John Adams, the first vice president: "I am Vice President. In this I am nothing, but I may be everything."
John Adams, the first person to utterly despise the vice presidency: "My country has in its wisdom contrived for me the most insignificant office that ever the invention of man contrived or his imagination conceived."
Founding father Roger Sherman: "If the vice-President were not to be President of the Senate, he would be without employment."
Former vice president Thomas R. Marshall: "Once there were two brothers. One ran away to sea; the other was elected vice president of the United States. And nothing was heard of either of them again."
Teddy Roosevelt, before becoming vice president: "I would a great deal rather be anything, say professor of history, than Vice-President." (He also said that the position is "not a steppingstone to anything except oblivion.")
Former vice president Harry Truman: "Look at all the Vice Presidents in history. Where are they? They were about as useful as a cow's fifth teat."

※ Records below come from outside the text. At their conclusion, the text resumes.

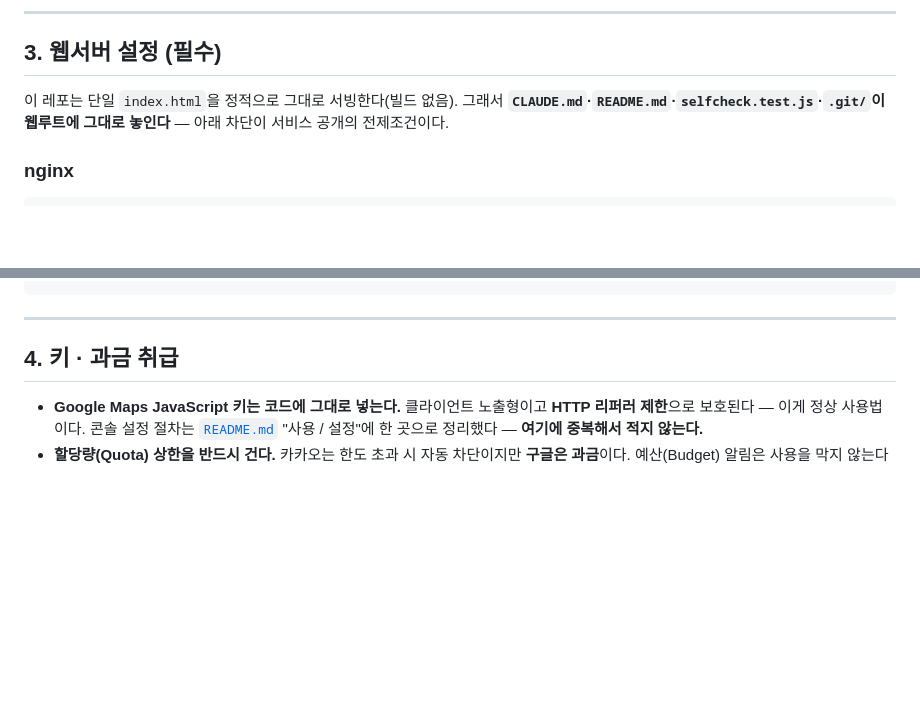
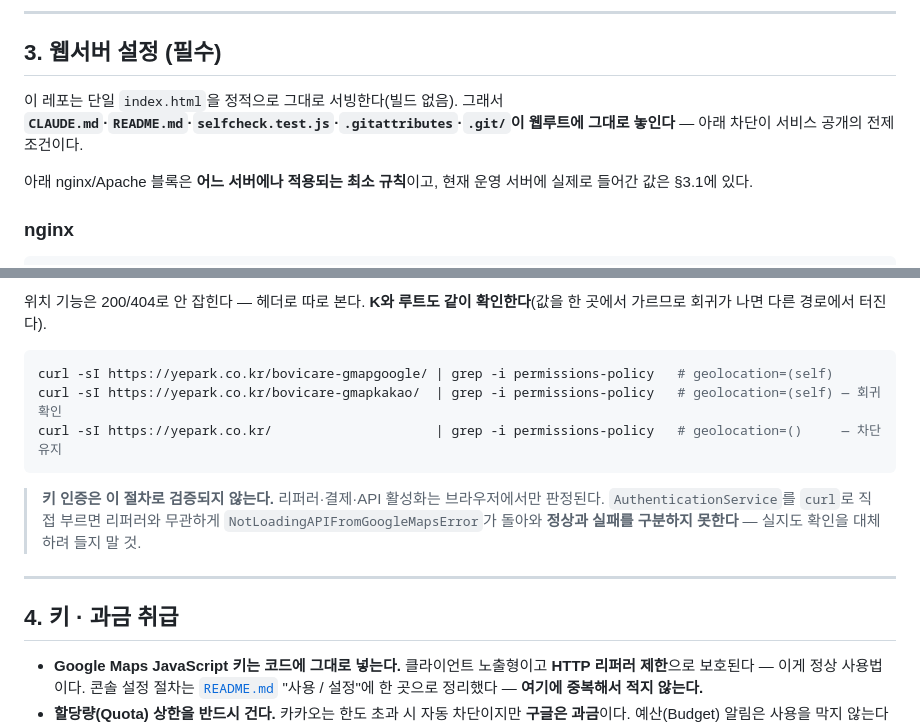
Before and after one commit to pye0828-lab/googlemap_coverage, a Markdown page: CLAUDE.md, 2 parts joined by grey strips. Rendered like a GitHub page; blank space fills up the shorter version.

````diff
--- a/CLAUDE.md
+++ b/CLAUDE.md
@@ -72,7 +72,9 @@
 
 ## 3. 웹서버 설정 (필수)
 
-이 레포는 단일 `index.html`을 정적으로 그대로 서빙한다(빌드 없음). 그래서 **`CLAUDE.md`·`README.md`·`selfcheck.test.js`·`.git/`이 웹루트에 그대로 놓인다** — 아래 차단이 서비스 공개의 전제조건이다.
+이 레포는 단일 `index.html`을 정적으로 그대로 서빙한다(빌드 없음). 그래서 **`CLAUDE.md`·`README.md`·`selfcheck.test.js`·`.gitattributes`·`.git/`이 웹루트에 그대로 놓인다** — 아래 차단이 서비스 공개의 전제조건이다.
+
+아래 nginx/Apache 블록은 **어느 서버에나 적용되는 최소 규칙**이고, 현재 운영 서버에 실제로 들어간 값은 §3.1에 있다.
 
 ### nginx
 
@@ -120,3 +201,12 @@ curl -sI https://<호스트>/<경로>/ | grep -i permissions-policy
+위치 기능은 200/404로 안 잡힌다 — 헤더로 따로 본다. **K와 루트도 같이 확인한다**(값을 한 곳에서 가르므로 회귀가 나면 다른 경로에서 터진다).
+
+```bash
+curl -sI https://yepark.co.kr/bovicare-gmapgoogle/ | grep -i permissions-policy   # geolocation=(self)
+curl -sI https://yepark.co.kr/bovicare-gmapkakao/  | grep -i permissions-policy   # geolocation=(self) — 회귀 확인
+curl -sI https://yepark.co.kr/                     | grep -i permissions-policy   # geolocation=()     — 차단 유지
+```
+
+> **키 인증은 이 절차로 검증되지 않는다.** 리퍼러·결제·API 활성화는 브라우저에서만 판정된다. `AuthenticationService`를 `curl`로 직접 부르면 리퍼러와 무관하게 `NotLoadingAPIFromGoogleMapsError`가 돌아와 **정상과 실패를 구분하지 못한다** — 실지도 확인을 대체하려 들지 말 것.
 
 ---
 
````
Also changed, not shown: other parts of CLAUDE.md (+82 -3 lines), README.md (+11 -4 lines).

An aide describes LBJ's vice presidency: "It was a time of deprivation. He grew very fat and drank a lot. He took up some golf, I recall, but not with enthusiasm."
Former vice president Nelson Rockefeller discusses former vice president LBJ: "The 'real shocker,' he relates, was an encounter with an 'absolutely frustrated, absolutely furious' Lyndon Johnson in a hotel room in Miami where 'nobody was paying attention to him.'"
Former vice president Spiro Agnew: "It is a damned peculiar situation to be in, to have authority and a title and responsibility with no real power to do anything. I think it is the hardest adjustment for a man to make."
Former vice president Walter Mondale: "Over most of America's history, the vice president has been standby equipment."
A 1983 article on White House cats published in The Washington Post noted that, "being feline at the White House is only a little worse than being vice president."
Former vice president Dan Quayle: "The job is just awkward, an awkward job."
Dick Cheney, eight years before he became vice president: "It's an uncomfortable position to be in. The vice president is there sort of as an overall generalist. ... He's here as the president's understudy, in a sense."
Presidential historian Arthur Schlesinger Jr.: "The vice presidency became a resting place for mediocrities."
A character on "Veep" to one of Selina Meyer's staffers: "You're the secretary to the vice president. That's like being Garfunkel's roadie, okay?"
Correction: An earlier version of this post referenced founding father Robert Sherman; his name is Roger Sherman.